How to Write an Abstract

Overarching Considerations

1.  Do NOT exceed word count (usually 200 words).

2.  Ensure you have properly formatted your work according to instructions in Call for Papers (usually Microsoft Word).

3. Ensure your work is anonymous.  You can include your name and institutional affiliations in your cover letter.  The abstract itself will be judged by a panel that typically cannot know your identity.

4.  The deadline for receipt of submissions is key.   There have been times when a midnight deadline has been good, but stress filled.  Be kind to yourself.

5.  Attend to the technical and mechanical aspects of your writing.  Have someone proof read or copy edit your work.   Grammatical errors, spelling errors are not appropriate.

6. Think about your audience.   First, the conference panel followed by the audience members for the conference.  Is it a professional organization?

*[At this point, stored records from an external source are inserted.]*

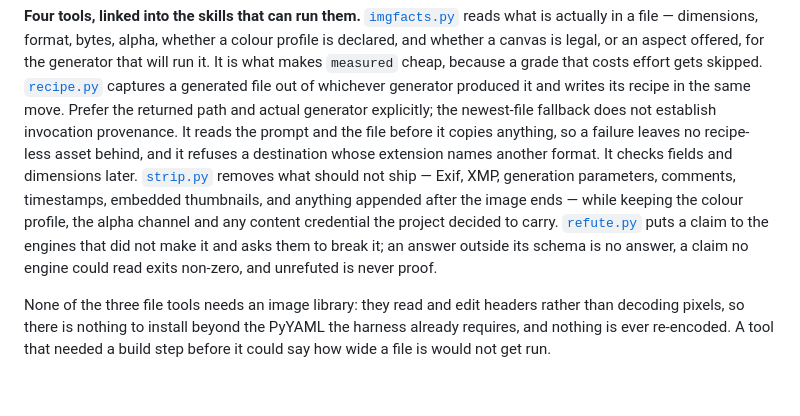
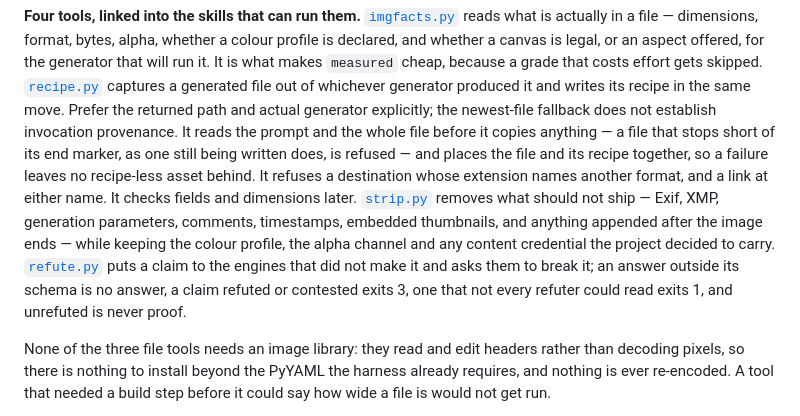
Before and after one commit to simota/image-skills, a Markdown page: README.md, the part around the change. Rendered like a GitHub page; blank space fills up the shorter version.

Commit message:
README: state capture's completeness check and placement, and refute's exit codes
Co-Authored-By: Claude Opus 5.5 <noreply@anthropic.com>
Claude-Session: https://claude.ai/code/session_0187FgqRHsji75cv9FyKULRo

```diff
--- a/README.md
+++ b/README.md
@@ -121,17 +121,19 @@ because a grade that costs effort gets skipped.
 [`recipe.py`](image-tools/recipe.py) captures a generated file out of whichever
 generator produced it and writes its recipe in the same move. Prefer the
 returned path and actual generator explicitly; the newest-file fallback does
-not establish invocation provenance. It reads the prompt and the file before it
-copies anything, so a failure leaves no recipe-less asset behind, and it refuses
-a destination whose extension names another format. It checks fields and
+not establish invocation provenance. It reads the prompt and the whole file
+before it copies anything — a file that stops short of its end marker, as one
+still being written does, is refused — and places the file and its recipe
+together, so a failure leaves no recipe-less asset behind. It refuses a
+destination whose extension names another format, and a link at either name. It checks fields and
 dimensions later. [`strip.py`](image-tools/strip.py) removes what
 should not ship — Exif, XMP, generation parameters, comments, timestamps,
 embedded thumbnails, and anything appended after the image ends — while
 keeping the colour profile, the alpha channel and any content credential the
 project decided to carry. [`refute.py`](image-tools/refute.py) puts a claim to
 the engines that did not make it and asks them to break it; an answer outside
-its schema is no answer, a claim no engine could read exits non-zero, and
-unrefuted is never proof.
+its schema is no answer, a claim refuted or contested exits 3, one that not
+every refuter could read exits 1, and unrefuted is never proof.
 
 None of the three file tools needs an image library: they read and edit headers rather than
 decoding pixels, so there is nothing to install beyond the PyYAML the harness
```
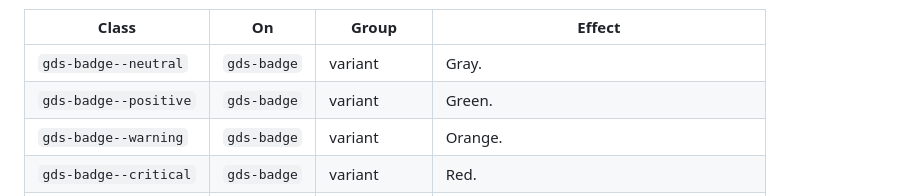
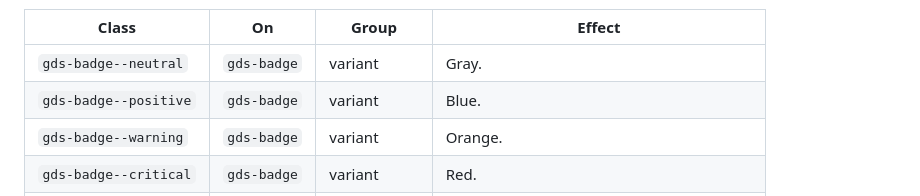
Before and after one commit to fitpica/gjirafa-design-system, a Markdown page: brand.md, the part around the change. Rendered like a GitHub page.

Commit message:
test: deliberately hand-edit a generated line in brand.md (CI must fail; reverted next)

```diff
--- a/brand.md
+++ b/brand.md
@@ -669,7 +669,7 @@ A small label that shows the status or category of something.
 | Class | On | Group | Effect |
 |---|---|---|---|
 | `gds-badge--neutral` | `gds-badge` | variant | Gray. |
-| `gds-badge--positive` | `gds-badge` | variant | Green. |
+| `gds-badge--positive` | `gds-badge` | variant | Blue. |
 | `gds-badge--warning` | `gds-badge` | variant | Orange. |
 | `gds-badge--critical` | `gds-badge` | variant | Red. |
 | `gds-badge--info` | `gds-badge` | variant | Blue. |
```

Community-based?  Qualitative conference?

7.  For the complete abstract guidelines, go to

What to Include in an Abstract

1. Commence with a general statement about the nature of the paper.   (Often when we are writing especially if we are new to a form, we will move from the general to the specific and then back to the general – creating the context for our work.)

2. What are the objectives or goals of your paper.  Link these to some of the current issues in your field(s).

3. Provide a theoretical context related to the conference theme.

4. What questions will you be exploring?  Choose 1 or 2 questions to focus upon in the conference abstract – think again about the call for papers and how your work fits……

5. Conclusion – what does this add? Why is it significant?

6. References

Finally, remember to use a cover letter (in our case, the body of the email is sufficient) that thanks the committee for their time – they are usually volunteers and graduate students.

Allergy alert:   We request conference participants not to bring in any nut or soy products, and not to wear scented products.

Caption:   The heading contains 3 images.  From left: a presenter standing next to her academic poster, a presenter sitting at the front of a room reading her paper, a keynote  facing his audience.  These images were taken at the 2009 CDSSA Graduate Student Conference.